Paragraph (1)(e) provides coverage when an insured, in good faith, extends credit on an evidence of debt that has been forged. The trial court extended coverage under this section on the basis that the promissory note signed by Everett as agent for Craig, trustee, was a forged evidence of debt. Hartford stresses, however, that the note should not be considered, as the Bank alleged in its complaint that it relied solely on the power of attorney when extending credit to Everett. We do not dispute the Bank's contention that reliance solely on the power of attorney, without more, may not be covered under the policy. However, it is not disputed that at the time Everett presented the power of attorney, he was required to execute a promissory note, itself a forgery as that term is defined in the policy, in order to be extended credit. This is verified by Barbara Nelson's uncontradicted affidavit testimony, and it is simply unreasonable to not take the forged note into consideration as well as the power of attorney. It is a general rule of law that instruments executed for the same purpose and in the course of the same transaction will be construed as a single instrument. (Bogdan v. Ausema (1962), 33 Ill. App. 2d 294, 179 N.E.2d 401, Feldman v. Cipolla (1955), 7 Ill. App. 2d 448, 129 N.E.2d 774.) Not only was the Bank relying on the power of attorney as granting Everett authority to obtain credit in Craig's name, but it was also legally relying on the executed promissory note as consideration for making the loan. The documents were both necessary for Everett to complete his scheme, both delivered contemporaneously to the Bank, and both necessary in order for the Bank to extend credit.

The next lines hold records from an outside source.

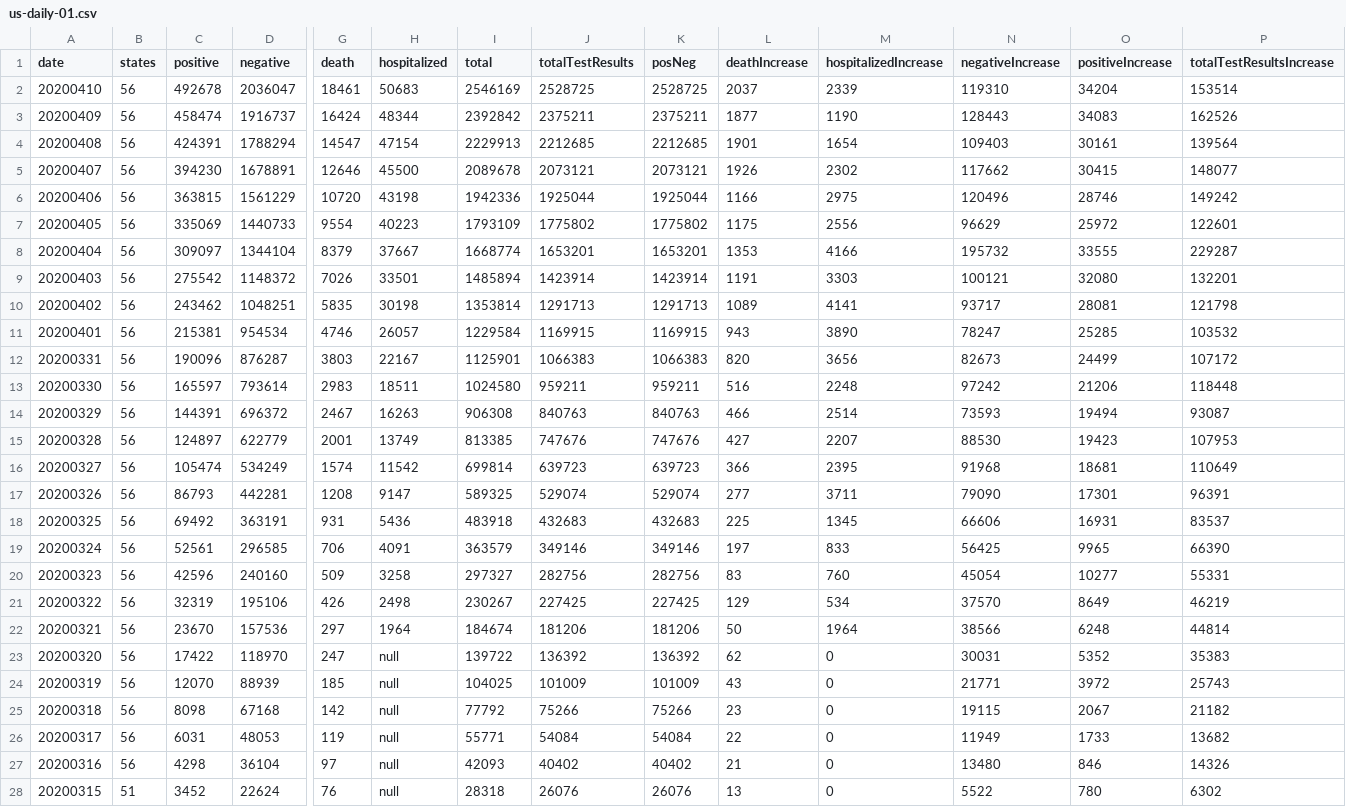
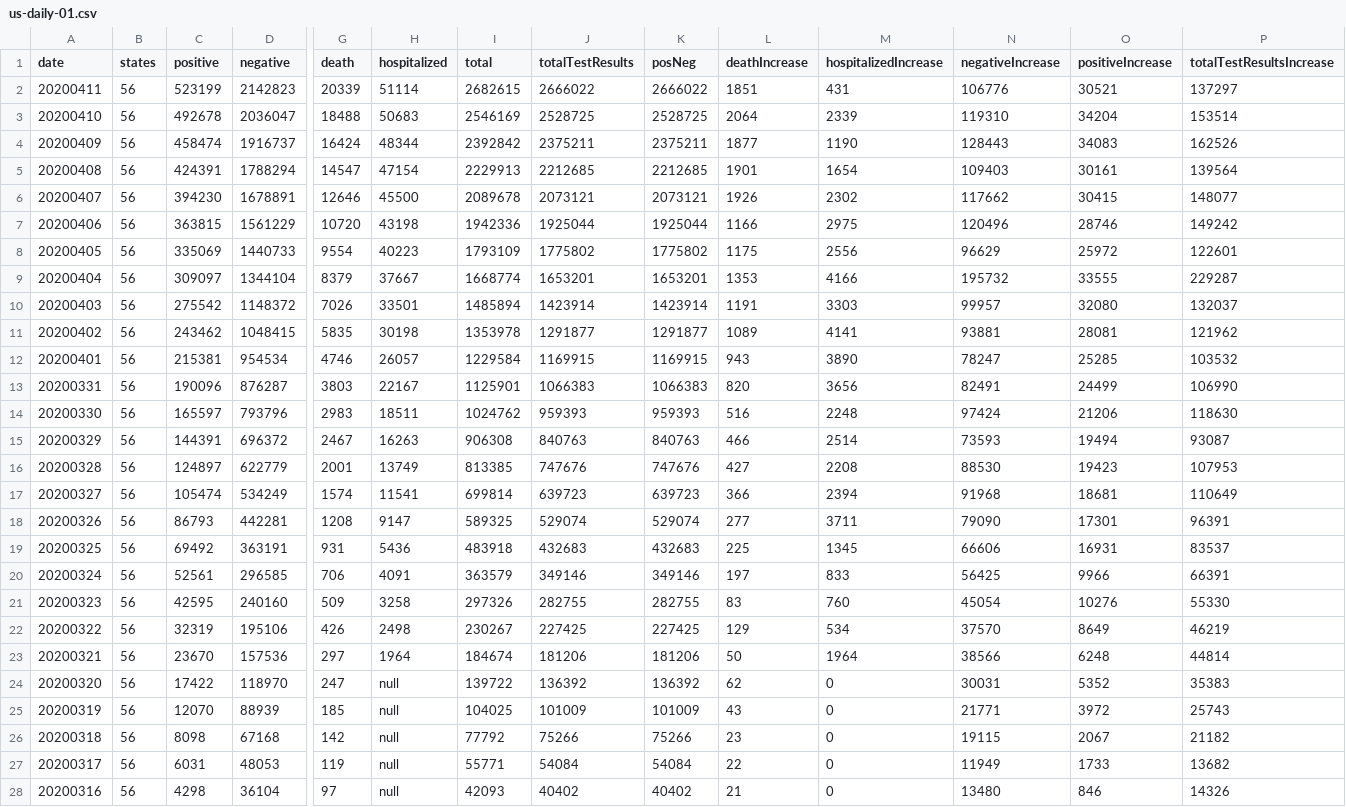
Before and after one commit to danap/ajqvue-covid19-tracking-db, a CSV file: data/us-daily/us-daily-01.csv, drawn as a sheet; only a part is shown, gaps mark what is left out; the shorter side is filled out with more unchanged rows; addresses are those after the commit; rows hold the shown columns only; the diff covers the shown part only; the diff names each change by its address in the sheet, - before the commit and + after, or states it on an @@ line.

```diff
--- a/data/us-daily/us-daily-01.csv
+++ b/data/us-daily/us-daily-01.csv
+row 2: 20200411 | 56 | 523199 | 2142823 | 20339 | 51114 | 2682615 | 2666022 | 2666022 | 1851 | 431 | 106776 | 30521 | 137297
-G3 (death): 18461
+G3 (death): 18488
-L3 (deathIncrease): 2037
+L3 (deathIncrease): 2064
-N10 (negativeIncrease): 100121
+N10 (negativeIncrease): 99957
-P10 (totalTestResultsIncrease): 132201
+P10 (totalTestResultsIncrease): 132037
-D11 (negative): 1048251
+D11 (negative): 1048415
-I11 (total): 1353814
+I11 (total): 1353978
-J11 (totalTestResults): 1291713
+J11 (totalTestResults): 1291877
-K11 (posNeg): 1291713
+K11 (posNeg): 1291877
-N11 (negativeIncrease): 93717
+N11 (negativeIncrease): 93881
-P11 (totalTestResultsIncrease): 121798
+P11 (totalTestResultsIncrease): 121962
-N13 (negativeIncrease): 82673
+N13 (negativeIncrease): 82491
-P13 (totalTestResultsIncrease): 107172
+P13 (totalTestResultsIncrease): 106990
-D14 (negative): 793614
+D14 (negative): 793796
-I14 (total): 1024580
+I14 (total): 1024762
-J14 (totalTestResults): 959211
+J14 (totalTestResults): 959393
-K14 (posNeg): 959211
+K14 (posNeg): 959393
-N14 (negativeIncrease): 97242
+N14 (negativeIncrease): 97424
-P14 (totalTestResultsIncrease): 118448
+P14 (totalTestResultsIncrease): 118630
-M16 (hospitalizedIncrease): 2207
+M16 (hospitalizedIncrease): 2208
-H17 (hospitalized): 11542
+H17 (hospitalized): 11541
-M17 (hospitalizedIncrease): 2395
+M17 (hospitalizedIncrease): 2394
-O20 (positiveIncrease): 9965
+O20 (positiveIncrease): 9966
-P20 (totalTestResultsIncrease): 66390
+P20 (totalTestResultsIncrease): 66391
-C21 (positive): 42596
+C21 (positive): 42595
-I21 (total): 297327
+I21 (total): 297326
-J21 (totalTestResults): 282756
+J21 (totalTestResults): 282755
-K21 (posNeg): 282756
+K21 (posNeg): 282755
-O21 (positiveIncrease): 10277
+O21 (positiveIncrease): 10276
-P21 (totalTestResultsIncrease): 55331
+P21 (totalTestResultsIncrease): 55330
```
Also changed, not shown: 8 edited cells elsewhere in this file, data/states-daily/states-daily-01.csv, data/us-daily/us-daily.csv, 2 other files.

There has been some Discussion, however, regarding whether the note is an evidence of debt or a negotiable instrument as those two phrases technically have slightly different meanings under the insurance contract. This side issue is irrelevant, however, because if the note is an evidence of debt, coverage is clearly provided under paragraph E(1)(e) of the insuring agreement's section and if the note is considered a negotiable instrument, coverage is clearly provided under paragraph (2) of the insuring agreement.
In dicta, had there been no promissory note for whatever reason, coverage solely on the power of attorney appears to be provided under paragraph B(2) of the insuring agreements in that the insured paid funds on the faith of a purported written instruction of a customer.
Issue 2 concerns a discretionary decision by the trial court as to whether Hartford's refusal to settle was unreasonable and vexatious. Section 155 of the Insurance Code (Ill. Rev. Stat. 1987, ch. 73, par. 767) provides that if the trial court makes such a finding it may award attorney fees, costs, plus an additional amount within the guidelines provided for in the statute. (See Songer v. State Farm Fire & Casualty Co. (1982), 106 Ill. App. 3d 141, 435 N.E.2d 948.) The trial court, in its discretion, determined Hartford's actions or refusal to settle unreasonable and vexatious, and therefore, awarded the Bank its attorney fees, costs and $2,500. The court also reserved any ruling on additional attorney fees.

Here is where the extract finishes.